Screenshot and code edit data
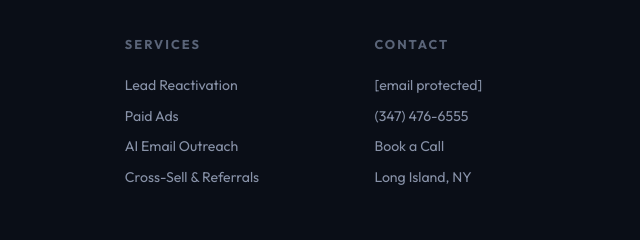
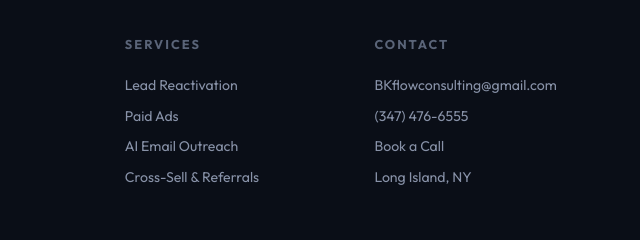
Before and after one commit to bkflowconsulting/bkflow-insurance, a plain HTML site: page index.html in a window 1280 px wide. Shown: the part 6342-6582 px from the top of the page, 640-1280 px from the left. Drawn offline with nearby package versions, Linux system fonts and the light colour scheme.

Commit message:
Update index.html

```diff
--- a/index.html
+++ b/index.html
@@ -2711,7 +2711,7 @@ body::before {
           <div class="contact-info-card">
             <div class="contact-info-icon">&#128231;</div>
             <h4>Email</h4>
-            <p><a href="/cdn-cgi/l/email-protection#77353c111b180014181904021b031e191037101a161e1b5914181a"><span class="__cf_email__" data-cfemail="89cbc2efe5e6feeae6e7fafce5fde0e7eec9eee4e8e0e5a7eae6e4">[email&#160;protected]</span></a></p>
+            <p><a href="mailto:BKflowconsulting@gmail.com">BKflowconsulting@gmail.com</a></p>
           </div>
           <div class="contact-info-card">
             <div class="contact-info-icon">&#9201;</div>
@@ -2774,7 +2774,7 @@ body::before {
       </div>
       <div class="footer-col">
         <h4>Contact</h4>
-        <a href="/cdn-cgi/l/email-protection#a8eae3cec4c7dfcbc7c6dbddc4dcc1c6cfe8cfc5c9c1c486cbc7c5"><span class="__cf_email__" data-cfemail="c7858ca1aba8b0a4a8a9b4b2abb3aea9a087a0aaa6aeabe9a4a8aa">[email&#160;protected]</span></a>
+        <a href="mailto:BKflowconsulting@gmail.com">BKflowconsulting@gmail.com</a>
         <a href="tel:3474766555">(347) 476-6555</a>
         <a onclick="navigateTo('contact')" style="cursor:pointer;">Book a Call</a>
         <a>Long Island, NY</a>
@@ -2978,7 +2978,7 @@ body::before {
 <!-- ============================== -->
 <!--  JAVASCRIPT                    -->
 <!-- ============================== -->
-<script data-cfasync="false" src="/cdn-cgi/scripts/5c5dd728/cloudflare-static/email-decode.min.js"></script><script>
+<script>
 function navigateTo(page) {
   var target = document.getElementById('page-' + page);
   if (!target) return;
```
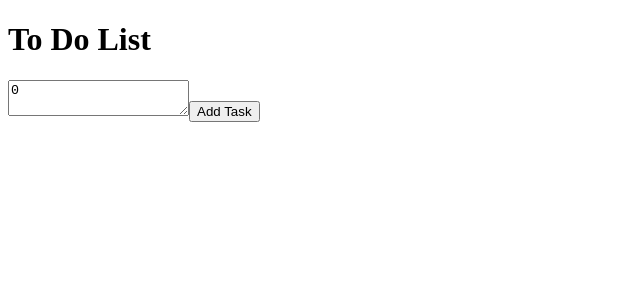
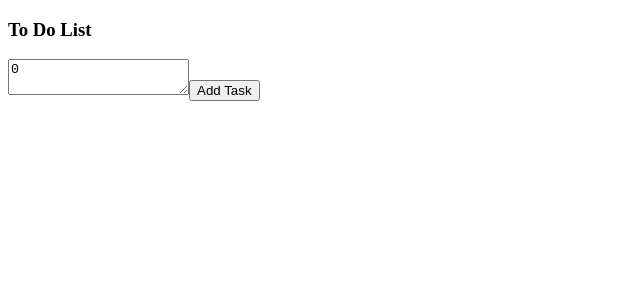
Before and after one commit to acciojob/todo-list-react-AmeyPank, a React app: page / in a window 1280 px wide. Shown: the top 300 px of the page, without its empty margins (0-640 px from the left). Built offline with nearby package versions, Linux system fonts and the light colour scheme.

Commit message:
<h3>To Do List</h3>

```diff
--- a/src/components/App.js
+++ b/src/components/App.js
@@ -40,7 +40,7 @@ function App() {
     <div className="App">
 
       <div className="add_tasks_section">
-        <h1>To Do List</h1>
+        <h3>To Do List</h3>
         <textarea
           value={taskInput}
           onChange={handleTaskInputChange}
```
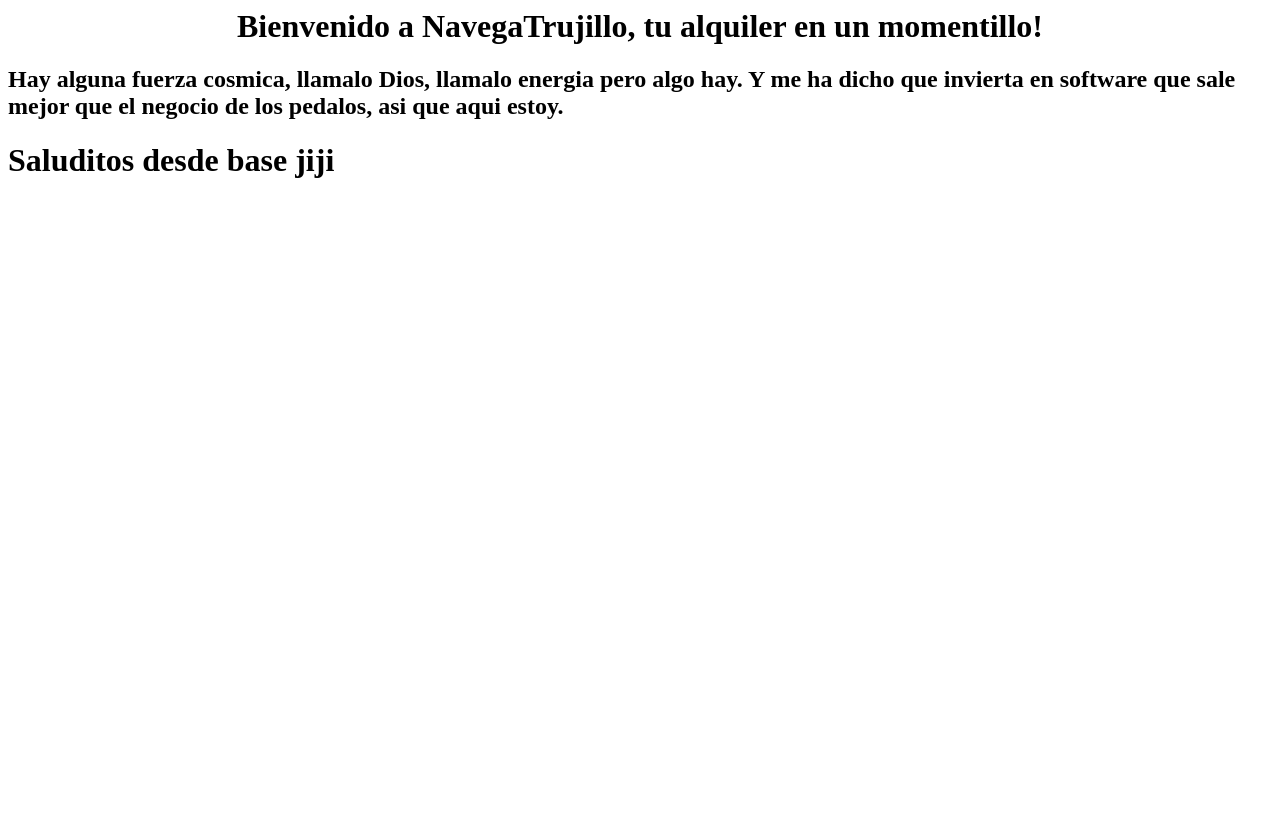
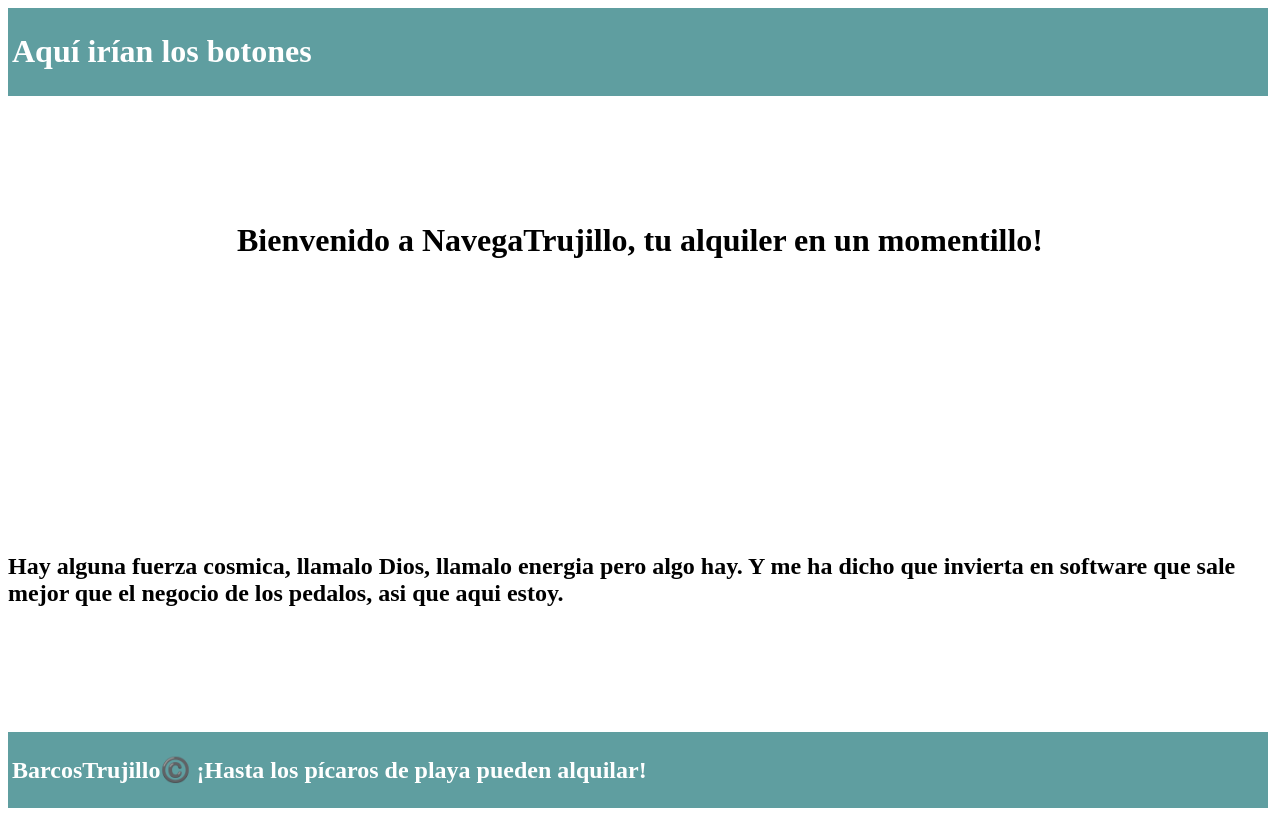
Before and after one commit to frajimmor2/NavegaTrujillo, a Django app: page / in a window 1280 px wide. Before the commit the page ends 178 px from the top, so only its background shows below. Run offline with Django 5.2, Linux system fonts and the light colour scheme.

Commit message:
Mejora Frontend Navbar

```diff
--- /dev/null
+++ b/NavegaTrujilloWeb/static/css/navbar_styles.css
@@ -0,0 +1,14 @@
+.container {
+    display: flex;
+    flex-direction: column;
+    justify-content: space-between;
+    min-height: 100vh;
+}
+
+.section {
+    background-color: cadetblue;
+    color: white;
+    padding: 4px;
+    border: 0px;
+    width: 97.85vw;
+}
--- a/NavegaTrujilloWeb/templates/base_template.html
+++ b/NavegaTrujilloWeb/templates/base_template.html
@@ -1,12 +1,23 @@
+<!DOCTYPE html>
 <html>
+<head>
+    {% load static %}
+    <link rel="stylesheet" href="{% static 'css/navbar_styles.css' %}" type="text/css">
+</head>
+<body>
+    {% block title %}
+    {% endblock %}
+    <div class="container">
+        <div class="section">
+            <h1>Aquí irían los botones</h1>
+        </div>
 
+        {% block main %}
+        {% endblock %}
 
-{% block main %}
-{% endblock %}
-
-
-
-
-<h1> Saluditos desde base jiji </h1>
-
+        <div class="section">
+            <h2>BarcosTrujillo©️      ¡Hasta los pícaros de playa pueden alquilar!</h2>
+        </div>
+    </div>
+</body>
 </html>
```
Also changed, not shown: NavegaTrujilloWeb/settings.py (+6 -1 lines), NavegaTrujilloWeb/business/migrations/0002_alter_reservation_rental_end_date_and_more.py (added).
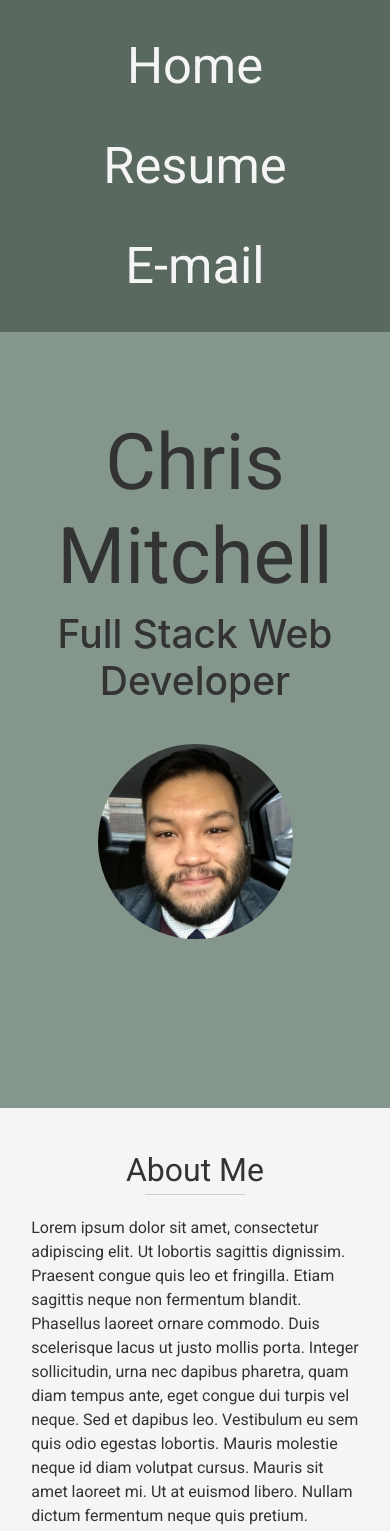
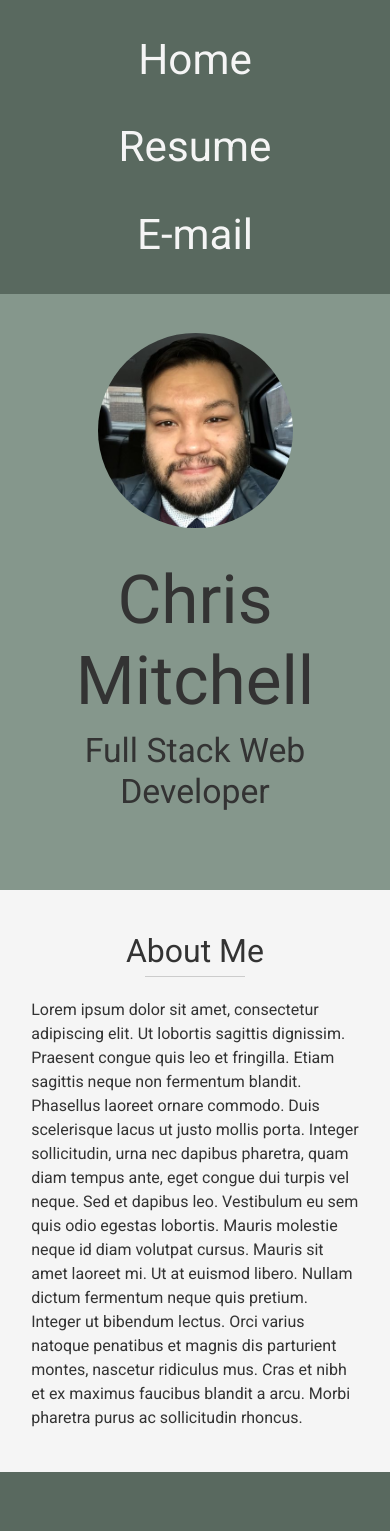
Before and after one commit to clmitchell630/personal-portfolio, a React (Create React App) app in the folder client/: page / in a window 390 px wide. Shown: the top 1531 px of the page. Built offline with nearby package versions, Linux system fonts and the light colour scheme; a web font is replaced by a local one.

Commit message:
header modified for higher responsivity

```diff
--- a/client/src/components/Header/header.scss
+++ b/client/src/components/Header/header.scss
@@ -1,32 +1,60 @@
 @import url(https://fonts.googleapis.com/css?family=Roboto&display=swap);
 
 header {
-  min-height: 92vh;
+  min-height: 100%;
   text-align: center;
+  font-family: "Roboto", sans-serif;
+  background-color: #85978c;
+
+  img {
+    border-radius: 50%;
+    margin: 10% 0 8% 0;
+    max-width: 50%;
+  }
+
+  h1,
+  h2 {
+    margin: 0;
+  }
 
   h1 {
-    font-size: 5em;
-    font-family: "Roboto", sans-serif;
-    padding-top: 10vh;
+    font-size: 8vh;
+  }
 
-    @media (max-width: 600px) {
-      font-size: 20vw;
+  h2 {
+    font-size: 4vh;
+    padding: 10px 10vw 20% 10vw;
+  }
+
+  @media (min-width: 600px) {
+    min-height: 90vh;
+    display: grid;
+    grid-template-columns: 1fr;
+    grid-template-rows: 200px 100px 400px;
+
+    h1 {
+      padding: 5vh 0 2vh 0;
+      font-size: 5em;
+      grid-row: 1/2;
+    }
+
+    h2 {
+      padding: 0;
+      font-size: 3em;
+      grid-row: 2/3;
+    }
+
+    img {
+      justify-self: center;
+      margin: 0;
+      max-width: 300px;
+      grid-row: 3/4;
+      margin-top: 10vh;
     }
   }
-  h2 {
-    font-size: 3em;
 
-    @media (max-width: 600px) {
-      font-size: 10vw;
-    }
+  @media (min-width: 960px) {
+    background-color: transparent;
   }
-  .pic-style {
-    border-radius: 50%;
-    margin: 8% 10% 10% 10%;
-    max-width: 300px;
-    width: 50%;
-  }
-  @media (max-width: 760px) {
-    background-color: #85978c;
-  }
+
 }
--- a/client/src/components/Header/index.js
+++ b/client/src/components/Header/index.js
@@ -6,9 +6,9 @@ import headshot from "../../utils/img/12-2019_smol_cropped.png";
 function Header () {
     return(
         <header className="hdr-style">
+            <img src={headshot} alt="It's a picture of Chris..." />
             <h1>Chris Mitchell</h1>
             <h2>Full Stack Web Developer</h2>
-            <img src={headshot} alt="It's a picture of Chris..." className="pic-style"/>
         </header>
     )
 }
--- a/client/src/components/Nav/nav.scss
+++ b/client/src/components/Nav/nav.scss
@@ -4,7 +4,7 @@ nav {
   width: 100%;
   padding: 1rem 0;
   text-align: center;
-  font-size: 6vh;
+  font-size: 5vh;
   background-color: #59695f;
   font-family: "Roboto", sans-serif;
 
```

PROBLEM DESCRIPTION
The entries above are to be repeated exactly, except for any pictures.

EXERCISE RESULT
Before and after one commit to bkflowconsulting/bkflow-insurance, a plain HTML site: page index.html in a window 1280 px wide. Shown: the part 6342-6582 px from the top of the page, 640-1280 px from the left. Drawn offline with nearby package versions, Linux system fonts and the light colour scheme.

Commit message:
Update index.html

```diff
--- a/index.html
+++ b/index.html
@@ -2711,7 +2711,7 @@ body::before {
           <div class="contact-info-card">
             <div class="contact-info-icon">&#128231;</div>
             <h4>Email</h4>
-            <p><a href="/cdn-cgi/l/email-protection#77353c111b180014181904021b031e191037101a161e1b5914181a"><span class="__cf_email__" data-cfemail="89cbc2efe5e6feeae6e7fafce5fde0e7eec9eee4e8e0e5a7eae6e4">[email&#160;protected]</span></a></p>
+            <p><a href="mailto:BKflowconsulting@gmail.com">BKflowconsulting@gmail.com</a></p>
           </div>
           <div class="contact-info-card">
             <div class="contact-info-icon">&#9201;</div>
@@ -2774,7 +2774,7 @@ body::before {
       </div>
       <div class="footer-col">
         <h4>Contact</h4>
-        <a href="/cdn-cgi/l/email-protection#a8eae3cec4c7dfcbc7c6dbddc4dcc1c6cfe8cfc5c9c1c486cbc7c5"><span class="__cf_email__" data-cfemail="c7858ca1aba8b0a4a8a9b4b2abb3aea9a087a0aaa6aeabe9a4a8aa">[email&#160;protected]</span></a>
+        <a href="mailto:BKflowconsulting@gmail.com">BKflowconsulting@gmail.com</a>
         <a href="tel:3474766555">(347) 476-6555</a>
         <a onclick="navigateTo('contact')" style="cursor:pointer;">Book a Call</a>
         <a>Long Island, NY</a>
@@ -2978,7 +2978,7 @@ body::before {
 <!-- ============================== -->
 <!--  JAVASCRIPT                    -->
 <!-- ============================== -->
-<script data-cfasync="false" src="/cdn-cgi/scripts/5c5dd728/cloudflare-static/email-decode.min.js"></script><script>
+<script>
 function navigateTo(page) {
   var target = document.getElementById('page-' + page);
   if (!target) return;
```
Before and after one commit to acciojob/todo-list-react-AmeyPank, a React app: page / in a window 1280 px wide. Shown: the top 300 px of the page, without its empty margins (0-640 px from the left). Built offline with nearby package versions, Linux system fonts and the light colour scheme.

Commit message:
<h3>To Do List</h3>

```diff
--- a/src/components/App.js
+++ b/src/components/App.js
@@ -40,7 +40,7 @@ function App() {
     <div className="App">
 
       <div className="add_tasks_section">
-        <h1>To Do List</h1>
+        <h3>To Do List</h3>
         <textarea
           value={taskInput}
           onChange={handleTaskInputChange}
```
Before and after one commit to frajimmor2/NavegaTrujillo, a Django app: page / in a window 1280 px wide. Before the commit the page ends 178 px from the top, so only its background shows below. Run offline with Django 5.2, Linux system fonts and the light colour scheme.

Commit message:
Mejora Frontend Navbar

```diff
--- /dev/null
+++ b/NavegaTrujilloWeb/static/css/navbar_styles.css
@@ -0,0 +1,14 @@
+.container {
+    display: flex;
+    flex-direction: column;
+    justify-content: space-between;
+    min-height: 100vh;
+}
+
+.section {
+    background-color: cadetblue;
+    color: white;
+    padding: 4px;
+    border: 0px;
+    width: 97.85vw;
+}
--- a/NavegaTrujilloWeb/templates/base_template.html
+++ b/NavegaTrujilloWeb/templates/base_template.html
@@ -1,12 +1,23 @@
+<!DOCTYPE html>
 <html>
+<head>
+    {% load static %}
+    <link rel="stylesheet" href="{% static 'css/navbar_styles.css' %}" type="text/css">
+</head>
+<body>
+    {% block title %}
+    {% endblock %}
+    <div class="container">
+        <div class="section">
+            <h1>Aquí irían los botones</h1>
+        </div>
 
+        {% block main %}
+        {% endblock %}
 
-{% block main %}
-{% endblock %}
-
-
-
-
-<h1> Saluditos desde base jiji </h1>
-
+        <div class="section">
+            <h2>BarcosTrujillo©️      ¡Hasta los pícaros de playa pueden alquilar!</h2>
+        </div>
+    </div>
+</body>
 </html>
```
Also changed, not shown: NavegaTrujilloWeb/settings.py (+6 -1 lines), NavegaTrujilloWeb/business/migrations/0002_alter_reservation_rental_end_date_and_more.py (added).
Before and after one commit to clmitchell630/personal-portfolio, a React (Create React App) app in the folder client/: page / in a window 390 px wide. Shown: the top 1531 px of the page. Built offline with nearby package versions, Linux system fonts and the light colour scheme; a web font is replaced by a local one.

Commit message:
header modified for higher responsivity

```diff
--- a/client/src/components/Header/header.scss
+++ b/client/src/components/Header/header.scss
@@ -1,32 +1,60 @@
 @import url(https://fonts.googleapis.com/css?family=Roboto&display=swap);
 
 header {
-  min-height: 92vh;
+  min-height: 100%;
   text-align: center;
+  font-family: "Roboto", sans-serif;
+  background-color: #85978c;
+
+  img {
+    border-radius: 50%;
+    margin: 10% 0 8% 0;
+    max-width: 50%;
+  }
+
+  h1,
+  h2 {
+    margin: 0;
+  }
 
   h1 {
-    font-size: 5em;
-    font-family: "Roboto", sans-serif;
-    padding-top: 10vh;
+    font-size: 8vh;
+  }
 
-    @media (max-width: 600px) {
-      font-size: 20vw;
+  h2 {
+    font-size: 4vh;
+    padding: 10px 10vw 20% 10vw;
+  }
+
+  @media (min-width: 600px) {
+    min-height: 90vh;
+    display: grid;
+    grid-template-columns: 1fr;
+    grid-template-rows: 200px 100px 400px;
+
+    h1 {
+      padding: 5vh 0 2vh 0;
+      font-size: 5em;
+      grid-row: 1/2;
+    }
+
+    h2 {
+      padding: 0;
+      font-size: 3em;
+      grid-row: 2/3;
+    }
+
+    img {
+      justify-self: center;
+      margin: 0;
+      max-width: 300px;
+      grid-row: 3/4;
+      margin-top: 10vh;
     }
   }
-  h2 {
-    font-size: 3em;
 
-    @media (max-width: 600px) {
-      font-size: 10vw;
-    }
+  @media (min-width: 960px) {
+    background-color: transparent;
   }
-  .pic-style {
-    border-radius: 50%;
-    margin: 8% 10% 10% 10%;
-    max-width: 300px;
-    width: 50%;
-  }
-  @media (max-width: 760px) {
-    background-color: #85978c;
-  }
+
 }
--- a/client/src/components/Header/index.js
+++ b/client/src/components/Header/index.js
@@ -6,9 +6,9 @@ import headshot from "../../utils/img/12-2019_smol_cropped.png";
 function Header () {
     return(
         <header className="hdr-style">
+            <img src={headshot} alt="It's a picture of Chris..." />
             <h1>Chris Mitchell</h1>
             <h2>Full Stack Web Developer</h2>
-            <img src={headshot} alt="It's a picture of Chris..." className="pic-style"/>
         </header>
     )
 }
--- a/client/src/components/Nav/nav.scss
+++ b/client/src/components/Nav/nav.scss
@@ -4,7 +4,7 @@ nav {
   width: 100%;
   padding: 1rem 0;
   text-align: center;
-  font-size: 6vh;
+  font-size: 5vh;
   background-color: #59695f;
   font-family: "Roboto", sans-serif;
 
```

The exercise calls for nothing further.